### Required work
The entries below must be retyped exactly. Pictures are to be omitted.

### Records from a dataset
+-------+

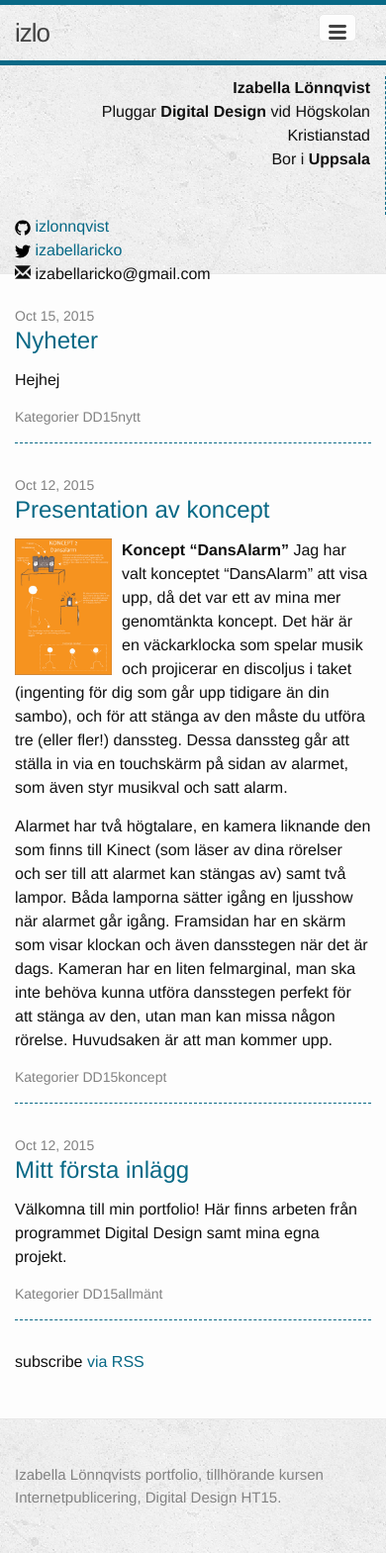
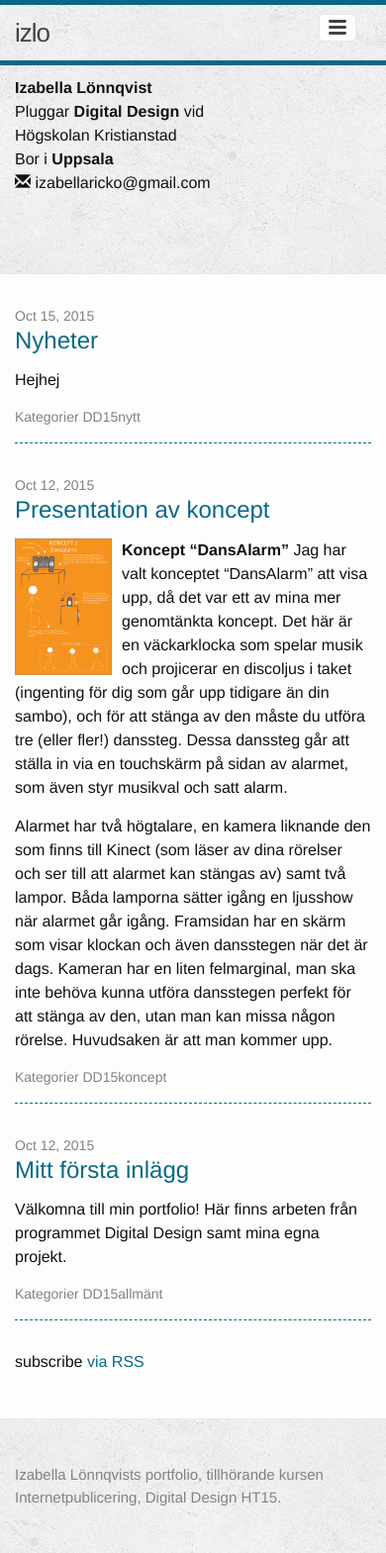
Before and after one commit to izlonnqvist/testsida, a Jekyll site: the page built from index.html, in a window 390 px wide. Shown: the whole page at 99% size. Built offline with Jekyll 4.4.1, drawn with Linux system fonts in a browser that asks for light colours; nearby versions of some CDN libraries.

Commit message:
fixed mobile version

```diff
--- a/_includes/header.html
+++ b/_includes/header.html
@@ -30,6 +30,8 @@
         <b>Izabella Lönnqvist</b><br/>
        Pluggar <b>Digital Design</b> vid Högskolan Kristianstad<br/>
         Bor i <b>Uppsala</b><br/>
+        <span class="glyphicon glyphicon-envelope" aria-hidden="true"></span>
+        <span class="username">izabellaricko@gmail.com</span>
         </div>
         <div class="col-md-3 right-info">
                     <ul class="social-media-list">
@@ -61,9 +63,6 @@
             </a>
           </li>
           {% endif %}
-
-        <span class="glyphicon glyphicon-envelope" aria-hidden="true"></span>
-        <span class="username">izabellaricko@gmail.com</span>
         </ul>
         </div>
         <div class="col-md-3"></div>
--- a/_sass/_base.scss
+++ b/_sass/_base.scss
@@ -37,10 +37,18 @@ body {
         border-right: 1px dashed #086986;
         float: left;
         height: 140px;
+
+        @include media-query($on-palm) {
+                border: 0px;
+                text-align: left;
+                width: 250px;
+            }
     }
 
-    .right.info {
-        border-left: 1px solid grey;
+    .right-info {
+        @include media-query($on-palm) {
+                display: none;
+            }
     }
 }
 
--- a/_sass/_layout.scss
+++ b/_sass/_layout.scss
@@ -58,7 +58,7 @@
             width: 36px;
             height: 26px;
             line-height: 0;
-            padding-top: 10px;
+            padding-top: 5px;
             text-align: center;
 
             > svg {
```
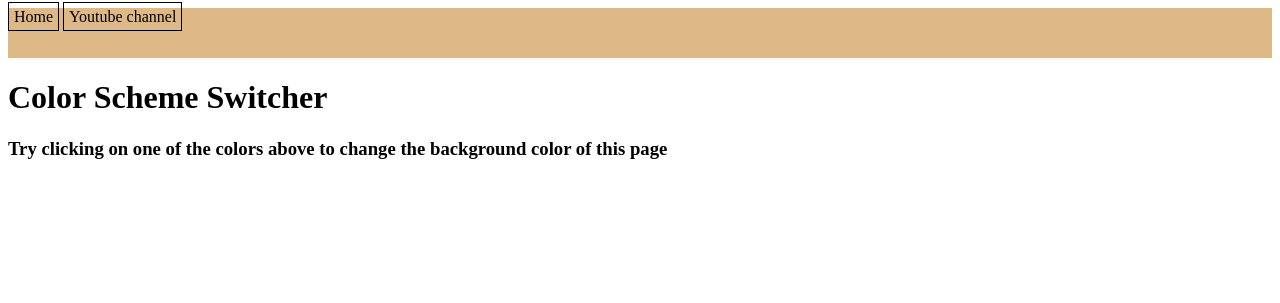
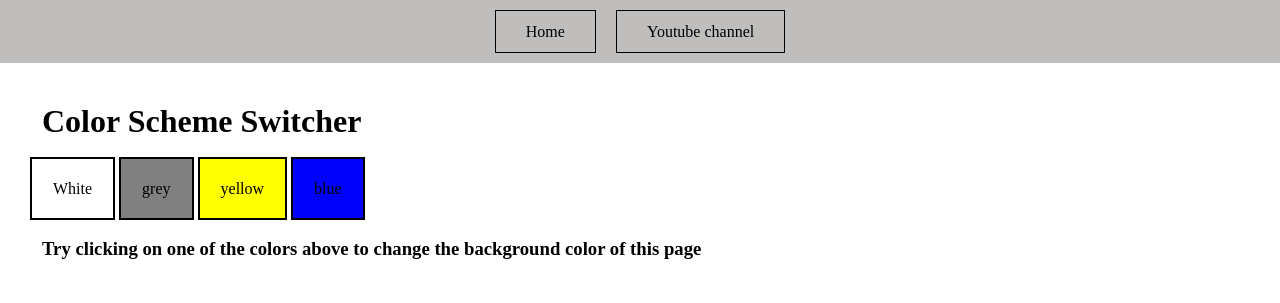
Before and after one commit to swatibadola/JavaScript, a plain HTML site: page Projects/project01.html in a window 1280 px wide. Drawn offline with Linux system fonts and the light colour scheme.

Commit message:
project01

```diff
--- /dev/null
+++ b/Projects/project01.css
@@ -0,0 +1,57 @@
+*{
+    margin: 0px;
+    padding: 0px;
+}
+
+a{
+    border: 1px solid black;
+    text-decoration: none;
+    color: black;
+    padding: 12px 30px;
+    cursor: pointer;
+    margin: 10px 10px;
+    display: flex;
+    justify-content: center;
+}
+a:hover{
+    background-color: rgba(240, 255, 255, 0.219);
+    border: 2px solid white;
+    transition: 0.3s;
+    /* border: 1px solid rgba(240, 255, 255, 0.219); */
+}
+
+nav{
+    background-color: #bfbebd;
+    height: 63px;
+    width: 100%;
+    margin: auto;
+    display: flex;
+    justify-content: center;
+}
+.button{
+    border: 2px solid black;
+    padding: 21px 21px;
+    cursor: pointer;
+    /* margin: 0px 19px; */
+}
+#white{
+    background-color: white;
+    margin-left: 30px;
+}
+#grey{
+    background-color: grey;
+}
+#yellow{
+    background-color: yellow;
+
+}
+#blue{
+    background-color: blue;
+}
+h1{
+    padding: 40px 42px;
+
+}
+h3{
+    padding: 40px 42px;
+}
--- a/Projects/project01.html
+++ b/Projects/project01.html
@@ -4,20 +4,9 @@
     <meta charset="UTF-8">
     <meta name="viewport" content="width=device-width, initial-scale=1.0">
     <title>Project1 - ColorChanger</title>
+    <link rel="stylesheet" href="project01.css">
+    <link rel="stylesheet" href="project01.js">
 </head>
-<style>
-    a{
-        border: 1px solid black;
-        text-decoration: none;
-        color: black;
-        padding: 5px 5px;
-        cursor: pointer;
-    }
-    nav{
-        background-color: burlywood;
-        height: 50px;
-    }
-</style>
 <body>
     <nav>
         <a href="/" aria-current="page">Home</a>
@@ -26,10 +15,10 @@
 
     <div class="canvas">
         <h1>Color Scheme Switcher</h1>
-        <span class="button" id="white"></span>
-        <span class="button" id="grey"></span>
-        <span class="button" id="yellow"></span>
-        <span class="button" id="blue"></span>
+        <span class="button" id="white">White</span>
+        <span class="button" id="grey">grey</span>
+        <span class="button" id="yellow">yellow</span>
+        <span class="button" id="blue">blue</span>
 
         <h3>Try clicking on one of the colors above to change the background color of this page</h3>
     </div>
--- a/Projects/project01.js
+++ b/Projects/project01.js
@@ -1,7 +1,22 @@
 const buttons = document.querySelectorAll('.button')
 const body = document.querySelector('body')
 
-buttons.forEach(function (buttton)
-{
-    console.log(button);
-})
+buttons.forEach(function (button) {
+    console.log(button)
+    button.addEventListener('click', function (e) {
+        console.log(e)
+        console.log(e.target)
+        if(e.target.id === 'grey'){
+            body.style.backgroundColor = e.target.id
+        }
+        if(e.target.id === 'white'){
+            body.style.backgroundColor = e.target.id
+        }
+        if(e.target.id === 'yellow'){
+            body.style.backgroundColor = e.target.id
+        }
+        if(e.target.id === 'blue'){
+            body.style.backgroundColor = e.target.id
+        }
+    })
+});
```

+-------+

### Written response
Before and after one commit to izlonnqvist/testsida, a Jekyll site: the page built from index.html, in a window 390 px wide. Shown: the whole page at 99% size. Built offline with Jekyll 4.4.1, drawn with Linux system fonts in a browser that asks for light colours; nearby versions of some CDN libraries.

Commit message:
fixed mobile version

```diff
--- a/_includes/header.html
+++ b/_includes/header.html
@@ -30,6 +30,8 @@
         <b>Izabella Lönnqvist</b><br/>
        Pluggar <b>Digital Design</b> vid Högskolan Kristianstad<br/>
         Bor i <b>Uppsala</b><br/>
+        <span class="glyphicon glyphicon-envelope" aria-hidden="true"></span>
+        <span class="username">izabellaricko@gmail.com</span>
         </div>
         <div class="col-md-3 right-info">
                     <ul class="social-media-list">
@@ -61,9 +63,6 @@
             </a>
           </li>
           {% endif %}
-
-        <span class="glyphicon glyphicon-envelope" aria-hidden="true"></span>
-        <span class="username">izabellaricko@gmail.com</span>
         </ul>
         </div>
         <div class="col-md-3"></div>
--- a/_sass/_base.scss
+++ b/_sass/_base.scss
@@ -37,10 +37,18 @@ body {
         border-right: 1px dashed #086986;
         float: left;
         height: 140px;
+
+        @include media-query($on-palm) {
+                border: 0px;
+                text-align: left;
+                width: 250px;
+            }
     }
 
-    .right.info {
-        border-left: 1px solid grey;
+    .right-info {
+        @include media-query($on-palm) {
+                display: none;
+            }
     }
 }
 
--- a/_sass/_layout.scss
+++ b/_sass/_layout.scss
@@ -58,7 +58,7 @@
             width: 36px;
             height: 26px;
             line-height: 0;
-            padding-top: 10px;
+            padding-top: 5px;
             text-align: center;
 
             > svg {
```
Before and after one commit to swatibadola/JavaScript, a plain HTML site: page Projects/project01.html in a window 1280 px wide. Drawn offline with Linux system fonts and the light colour scheme.

Commit message:
project01

```diff
--- /dev/null
+++ b/Projects/project01.css
@@ -0,0 +1,57 @@
+*{
+    margin: 0px;
+    padding: 0px;
+}
+
+a{
+    border: 1px solid black;
+    text-decoration: none;
+    color: black;
+    padding: 12px 30px;
+    cursor: pointer;
+    margin: 10px 10px;
+    display: flex;
+    justify-content: center;
+}
+a:hover{
+    background-color: rgba(240, 255, 255, 0.219);
+    border: 2px solid white;
+    transition: 0.3s;
+    /* border: 1px solid rgba(240, 255, 255, 0.219); */
+}
+
+nav{
+    background-color: #bfbebd;
+    height: 63px;
+    width: 100%;
+    margin: auto;
+    display: flex;
+    justify-content: center;
+}
+.button{
+    border: 2px solid black;
+    padding: 21px 21px;
+    cursor: pointer;
+    /* margin: 0px 19px; */
+}
+#white{
+    background-color: white;
+    margin-left: 30px;
+}
+#grey{
+    background-color: grey;
+}
+#yellow{
+    background-color: yellow;
+
+}
+#blue{
+    background-color: blue;
+}
+h1{
+    padding: 40px 42px;
+
+}
+h3{
+    padding: 40px 42px;
+}
--- a/Projects/project01.html
+++ b/Projects/project01.html
@@ -4,20 +4,9 @@
     <meta charset="UTF-8">
     <meta name="viewport" content="width=device-width, initial-scale=1.0">
     <title>Project1 - ColorChanger</title>
+    <link rel="stylesheet" href="project01.css">
+    <link rel="stylesheet" href="project01.js">
 </head>
-<style>
-    a{
-        border: 1px solid black;
-        text-decoration: none;
-        color: black;
-        padding: 5px 5px;
-        cursor: pointer;
-    }
-    nav{
-        background-color: burlywood;
-        height: 50px;
-    }
-</style>
 <body>
     <nav>
         <a href="/" aria-current="page">Home</a>
@@ -26,10 +15,10 @@
 
     <div class="canvas">
         <h1>Color Scheme Switcher</h1>
-        <span class="button" id="white"></span>
-        <span class="button" id="grey"></span>
-        <span class="button" id="yellow"></span>
-        <span class="button" id="blue"></span>
+        <span class="button" id="white">White</span>
+        <span class="button" id="grey">grey</span>
+        <span class="button" id="yellow">yellow</span>
+        <span class="button" id="blue">blue</span>
 
         <h3>Try clicking on one of the colors above to change the background color of this page</h3>
     </div>
--- a/Projects/project01.js
+++ b/Projects/project01.js
@@ -1,7 +1,22 @@
 const buttons = document.querySelectorAll('.button')
 const body = document.querySelector('body')
 
-buttons.forEach(function (buttton)
-{
-    console.log(button);
-})
+buttons.forEach(function (button) {
+    console.log(button)
+    button.addEventListener('click', function (e) {
+        console.log(e)
+        console.log(e.target)
+        if(e.target.id === 'grey'){
+            body.style.backgroundColor = e.target.id
+        }
+        if(e.target.id === 'white'){
+            body.style.backgroundColor = e.target.id
+        }
+        if(e.target.id === 'yellow'){
+            body.style.backgroundColor = e.target.id
+        }
+        if(e.target.id === 'blue'){
+            body.style.backgroundColor = e.target.id
+        }
+    })
+});
```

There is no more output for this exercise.